Glasgow, a sister-ship of HMS Sheffield and HMS Coventry, which were lost, had an amazing escape when an Argentine bomb went straight through her without exploding.

The Devonport-based Leander frigate, HMS Argonaut, attacked as British troops first landed on the Falklands, is another of the ships coming home.

A Portsmouth Dockyard spokesman said: ‘We are standing by to do what is required on the ships coming home. At this stage, we cannot be specific about the ships coming here.

‘The rundown of the ‘Yard has been halted pending the current operations in the Falklands, and the aftermath, and we look like having a busy autumn and winter.’

It is a safe assumption that Glasgow will be repaired in Portsmouth, which is the base for the Type 42 guided - missile destroyers.

Special facilities were built in the dockyard to handle the refits and maintenance of these highly complex ships.

John Nott, the defence secretary, announced recently that ten more warships had arrived in the area to replace vessels put out of action.

Troops poised in Falklands

A battle for Port Stanley and the Falklands is now imminent. As British troops close relentlessly on the Argentinians’ last stronghold, Mrs. Thatcher has made it clear she sees little chance of avoiding further bloodshed.

In separate interviews on BBB. and ITV, she said: ‘I don’t think there is anything more I can do.’

The 7,000 Argentine troops in Port Stanley are now being bombarded constantly by artillery and the British fleet, and there is little doubt that major combat is about to begin.

Thatcher thanks Aussies

The government will consider the proposed sale of HMS Invincible to the Australian Navy ‘as soon as the situation in the Falkland Islands permits’, Mrs Thatcher announced today.

She was replying to an offer from the Australian government which would allow Britain to back out of the planned sale if she wished to retain the aircraft carrier because of the Falklands crisis.
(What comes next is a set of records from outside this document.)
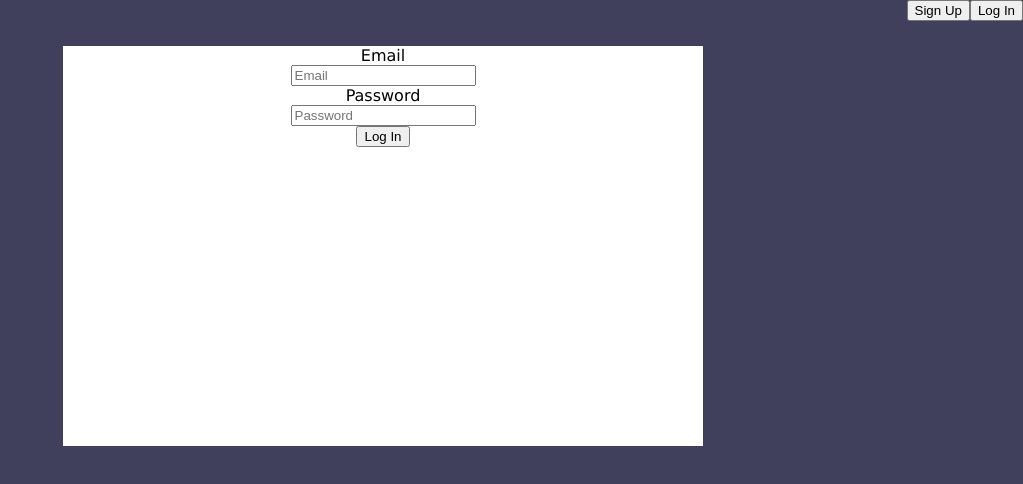
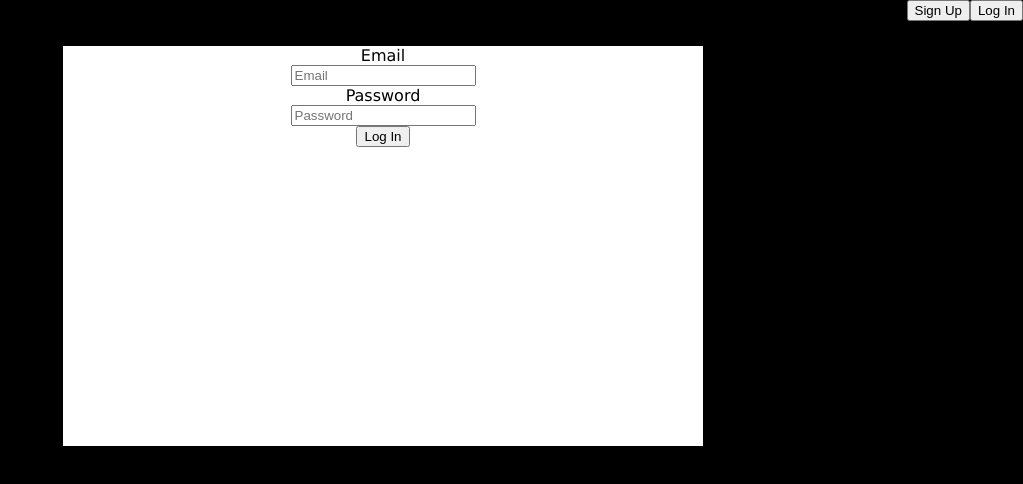
Before and after one commit to sebapkfd/odinbook, a React (Create React App) app: page /login in a window 1280 px wide. Shown: the top 484 px of the page, without its empty margins (257-1280 px from the left). Built offline with nearby package versions, Linux system fonts and the light colour scheme.

Commit message:
Background, post and user item colors changed

```diff
--- a/src/App.css
+++ b/src/App.css
@@ -4,7 +4,7 @@
 
 body {
   margin: 0;
-  background-color: rgb(64, 64, 92);
+  background-color: rgb(0, 0, 0);
   font-family: Verdana, sans-serif;
 }
 
@@ -45,7 +45,8 @@ p {
 }
 
 .post-item, .user-item {
-  border: white solid 1px;
+  background-color: rgb(14, 14, 14);
+  border: rgb(50, 50, 50) solid 1px;
   border-radius: 15px;
   margin-top: 15px;
   width: 60%;
@@ -99,3 +100,7 @@ p {
 .post-input form button {
   margin-top: 10px;
 }
+
+a {
+  text-decoration: none;
+}
--- a/src/components/CommentInput.js
+++ b/src/components/CommentInput.js
@@ -9,7 +9,7 @@ const CommentInput = () => {
     const submitData = async (e) => {
         e.preventDefault();
         const user = JSON.parse(localStorage.getItem('userSession')).user._id;
-        const body = {post: id, text, user}
+        const body = {post: id, text, user};
         await createComment(body);
         window.location.reload();
     }
--- a/src/components/PostEdit.js
+++ b/src/components/PostEdit.js
@@ -15,8 +15,8 @@ const PostEdit = () => {
 
     const submitData = async (e) => {
         e.preventDefault();
-        const body = {id, text, user: post.user, likes: post.likes}
-        await editPost(body)
+        const body = {id, text, user: post.user, likes: post.likes};
+        await editPost(body);
         history.push(`/posts/${post._id}`);
     }
 
--- a/src/components/PostInput.js
+++ b/src/components/PostInput.js
@@ -7,7 +7,7 @@ const PostInput = () => {
     const submitData = async (e) => {
         e.preventDefault();
         const user = JSON.parse(localStorage.getItem('userSession')).user._id;
-        const body = {user, text: post}
+        const body = {user, text: post};
         await createPost(body);
         window.location.reload();
     }
```
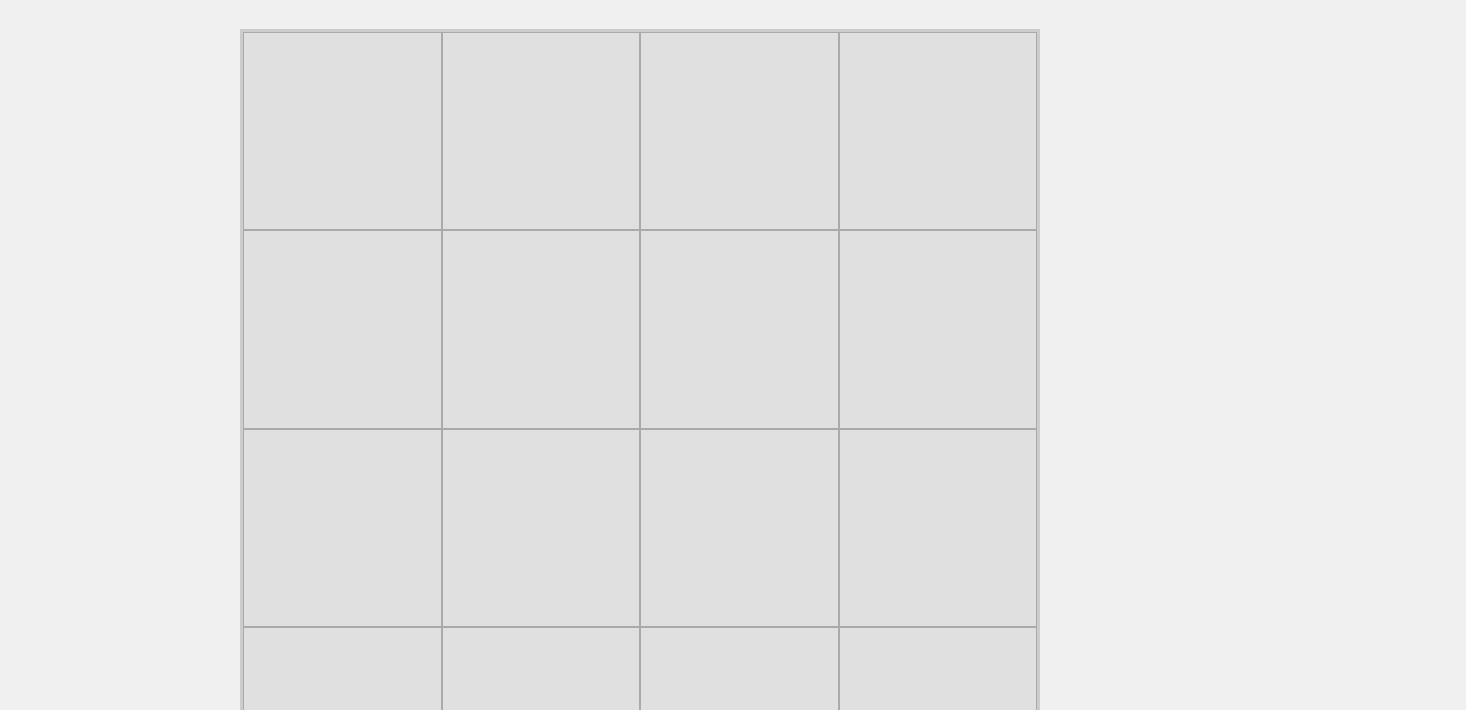
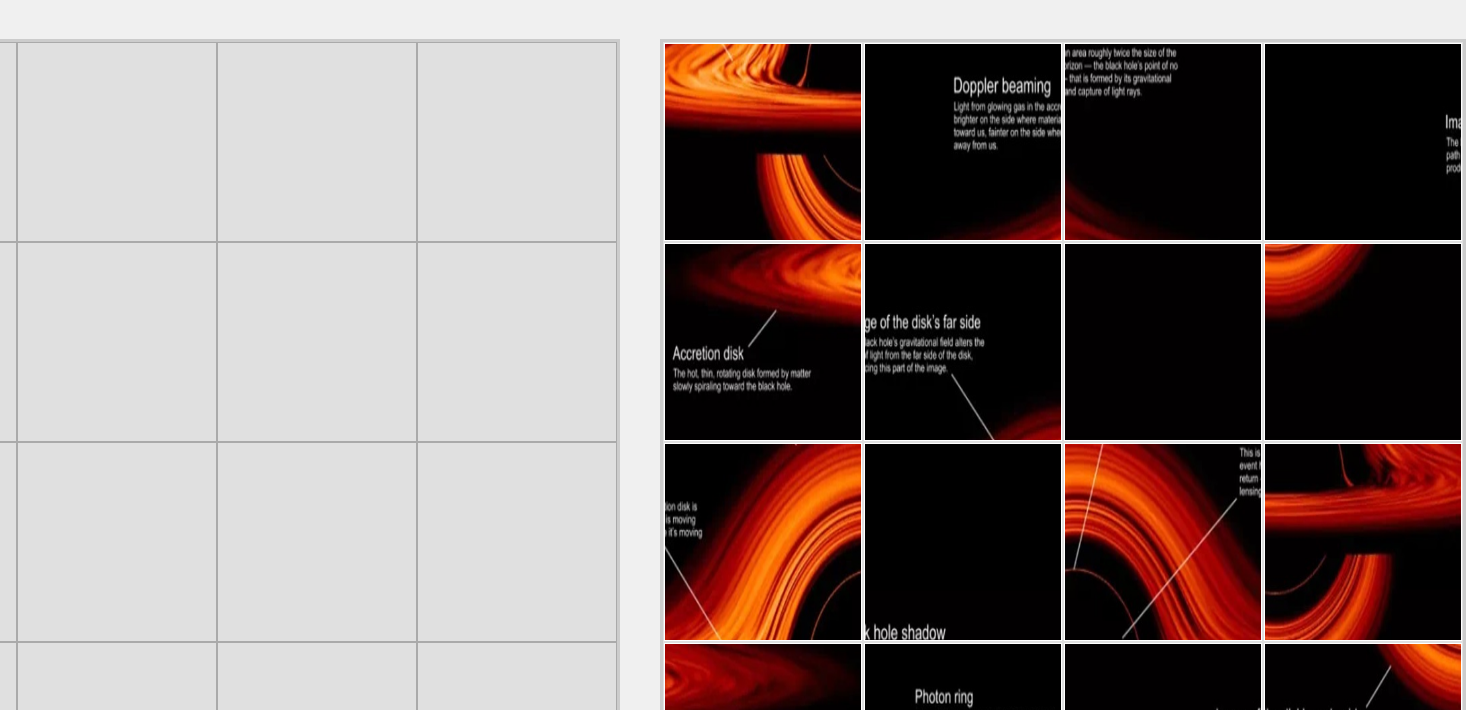
Before and after one commit to zeroslug/zeroslug.github.io, a plain HTML site: page index.html in a window 1280 px wide. Shown: the part 90-800 px from the top of the page, 1466 px wide, since content can reach past the window. Drawn offline with Linux system fonts and the light colour scheme.

Commit message:
Update style.css

```diff
--- a/style.css
+++ b/style.css
@@ -6,64 +6,61 @@ body {
     background-color: #f0f0f0;
     margin: 0;
     padding: 20px;
-    box-sizing: border-box; /* 确保 padding 不会增加总宽度 */
 }
 
 h1 {
     color: #333;
-    font-size: 2em;
-    text-align: center;
 }
 
 .game-container {
     display: flex;
-    flex-wrap: wrap; /* 允许换行 */
-    justify-content: center; /* 居中对齐 */
-    gap: 20px; /* 减小间距 */
+    gap: 40px;
     align-items: flex-start;
-    margin-top: 10px; /* 减小上边距 */
+    margin-top: 20px;
 }
 
-/* 拼图板和拼图块容器的响应式尺寸 */
-.puzzle-board,
-.puzzle-pieces {
-    width: 90vw; /* 在小屏幕上使用90%的视口宽度 */
-    max-width: 800px; /* 在大屏幕上保持最大宽度 */
-    aspect-ratio: 1 / 1; /* 保持正方形 */
+.puzzle-board {
+    width: 800px;
+    height: 800px;
     display: grid;
     grid-template-columns: repeat(4, 1fr);
     grid-template-rows: repeat(4, 1fr);
     border: 3px solid #ccc;
     background-color: #e0e0e0;
+}
+
+.puzzle-piece-placeholder {
+    width: 200px;
+    height: 200px;
+    border: 1px solid #aaa;
     box-sizing: border-box;
 }
 
-.puzzle-piece-placeholder,
+.puzzle-pieces {
+    width: 800px;
+    height: 800px;
+    display: grid;
+    grid-template-columns: repeat(4, 1fr);
+    grid-template-rows: repeat(4, 1fr);
+    border: 3px solid #ccc;
+    background-color: #e0e0e0;
+}
+
 .puzzle-piece-container {
-    width: 100%;
-    height: 100%;
-    border: 1px solid #aaa;
-    box-sizing: border-box;
+    width: 200px;
+    height: 200px;
     display: flex;
     justify-content: center;
     align-items: center;
 }
 
 .puzzle-piece {
-    width: 95%; /* 稍微缩小以显示边框 */
-    height: 95%; /* 稍微缩小以显示边框 */
+    width: 198px;
+    height: 198px;
     border: 1px solid #fff;
     box-sizing: border-box;
     cursor: grab;
-    background-size: 400%; /* 4x4 网格的背景大小 */
-}
-
-/* 媒体查询：针对小屏幕设备 */
-@media (max-width: 900px) {
-    .game-container {
-        flex-direction: column; /* 垂直堆叠 */
-        align-items: center;
-    }
+    background-size: 800px 800px;
 }
 
 .dragging {
@@ -73,7 +70,7 @@ h1 {
 
 #status-message {
     margin-top: 20px;
-    font-size: 1.2em; /* 减小字体大小 */
+    font-size: 1.5em;
     font-weight: bold;
     text-align: center;
     color: #333;
@@ -90,6 +87,7 @@ h1 {
     z-index: 1000;
 }
 
+/* 新增烟花效果的CSS */
 .firework-trail {
     position: absolute;
     width: 10px;
```
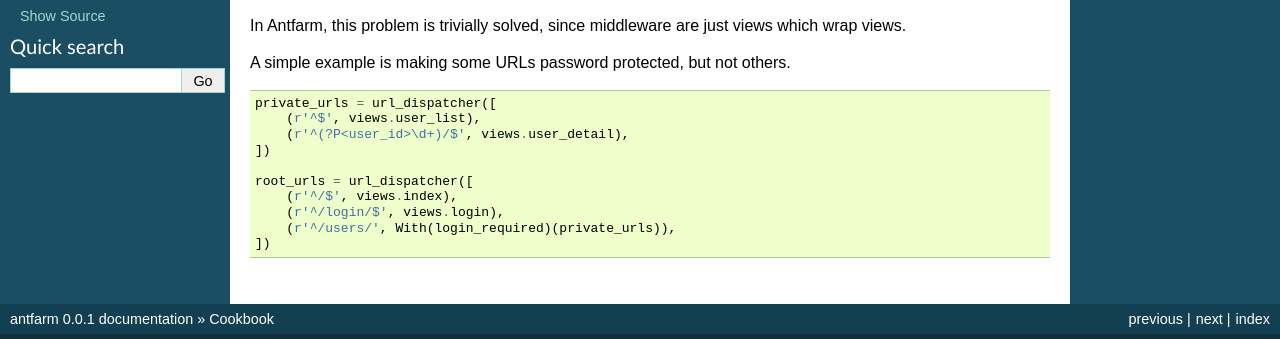
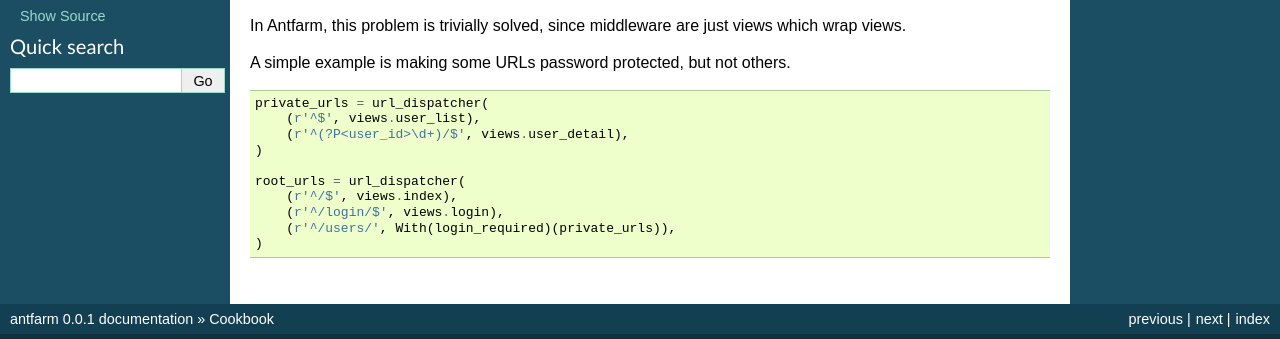
Before and after one commit to funkybob/antfarm, a Sphinx documentation site: the page built from docs/cookbook.rst, in a window 1280 px wide. Shown: the part 248-587 px from the top of the page. Built offline with Sphinx 7.4.7, drawn with Linux system fonts in a browser that asks for light colours.

```diff
--- a/docs/cookbook.rst
+++ b/docs/cookbook.rst
@@ -19,13 +19,13 @@ A simple example is making some URLs password protected, but not others.
 
 .. code-block:: python
 
-    private_urls = url_dispatcher([
+    private_urls = url_dispatcher(
         (r'^$', views.user_list),
         (r'^(?P<user_id>\d+)/$', views.user_detail),
-    ])
+    )
 
-    root_urls = url_dispatcher([
+    root_urls = url_dispatcher(
         (r'^/$', views.index),
         (r'^/login/$', views.login),
         (r'^/users/', With(login_required)(private_urls)),
-    ])
+    )
--- a/docs/example.rst
+++ b/docs/example.rst
@@ -37,8 +37,8 @@ Simple URL routing
         return antfarm.Response('You asked for %s' % user_pk)
 
     application = antfarm.App(
-        root_view = url_dispatcher([
+        root_view = url_dispatcher(
             (r'^/$', index),
             (r'^/details/(?P<user_pk>\d+)/$', detail),
-        ])
+        )
     )
```
Also changed, not shown: docs/utilities.rst (+4 -4 lines).
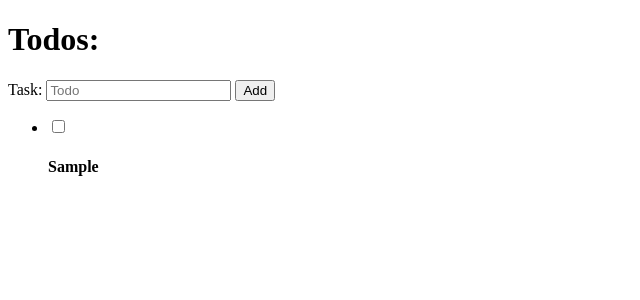
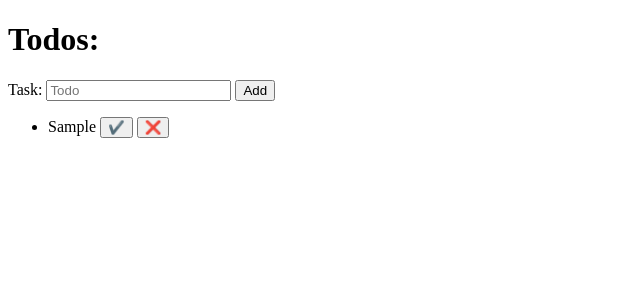
Before and after one commit to kevin-doolaeghe/svelte-demo, a SvelteKit app: page / in a window 1280 px wide. Both pictures are taken after typing "Sample" into the empty fields and a click on the button "Add". Shown: the top 300 px of the page, without its empty margins (0-640 px from the left). Built offline with nearby package versions, Linux system fonts and the light colour scheme.

Commit message:
Updated form, added check and delte

```diff
--- a/src/components/Card.svelte
+++ b/src/components/Card.svelte
@@ -1,15 +1,27 @@
 <script>
+	import { createEventDispatcher } from 'svelte';
+	const dispatch = createEventDispatcher();
+
 	export let todo;
 
-	const updateStatus = (e) => {
-		todo.isComplete = e.target.checked;
+	const markTodoAsComplete = () => {
+		todo.isComplete = !todo.isComplete;
+	};
+
+	const deleteTodo = () => {
+		dispatch('delete', todo);
 	};
 </script>
 
 <li class:complete={todo.isComplete}>
 	<div>
-		<input type="checkbox" checked={todo.isComplete} on:change={updateStatus} />
-		<h4>{todo.task}</h4>
+		<span>{todo.task}</span>
+		<span>
+			<button on:click={markTodoAsComplete}>✔️</button>
+		</span>
+		<span>
+			<button on:click={deleteTodo}>❌</button>
+		</span>
 	</div>
 </li>
 
--- a/src/components/Form.svelte
+++ b/src/components/Form.svelte
@@ -4,7 +4,16 @@
 
 	export let todo = '';
 
-	const create = () => {
+	let error = '';
+
+	const addTodo = () => {
+		if (todo === '') {
+			error = 'Task is empty';
+			return;
+		} else {
+			error = '';
+		}
+
 		dispatch('create', {
 			task: todo,
 			isComplete: false,
@@ -12,10 +21,23 @@
 		});
 		todo = '';
 	};
+
+	const onKeyPress = (e) => {
+		if (e.keyCode == 13) addTodo();
+	};
 </script>
 
 <div>
 	<label for="todo_input">Task:</label>
 	<input id="todo_input" bind:value={todo} placeholder="Todo" />
-	<button on:click={create}>Add</button>
+	<button on:click={addTodo}>Add</button>
+	<p class="error">{error}</p>
 </div>
+
+<svelte:window on:keypress={onKeyPress} />
+
+<style>
+	.error {
+		color: red;
+	}
+</style>
--- a/src/components/Panel.svelte
+++ b/src/components/Panel.svelte
@@ -7,6 +7,10 @@
 	const addTodo = (e) => {
 		// console.log(e.detail);
 		todos = [...todos, e.detail]; // todos.push(e.detail);
+	};
+
+	const deleteTodo = (e) => {
+		todos = todos.filter((todo) => todo.createdAt != e.detail.createdAt);
 	};
 
 	$: console.table(todos);
@@ -21,7 +25,7 @@
 {:else}
 	<ul>
 		{#each todos as todo}
-			<Card {todo} />
+			<Card {todo} on:delete={deleteTodo} />
 		{/each}
 	</ul>
 {/if}
```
In a statement today, Mrs Thatcher thanked Australian prime minister Malcolm Fraser for his ‘typical generosity’.

In other news: No date yet for Mary Rose lift

The Mary Rose Trust is still unable to give a date for the delicate lifting operation of the Tudor warship.

Members of the trust’s Executive Committee were meeting today for a progress report on works surrounding the wreck of the ship, which sank off Portsmouth in 1545.

It is expected that the lift, which will involve a giant crane and cradle, will take place some time in October. The Mary Rose will then be towed to Portsmouth Dockyard.

But it seems unlikely that the exact day she will be raised from the Solent seabed will be known until mid-August.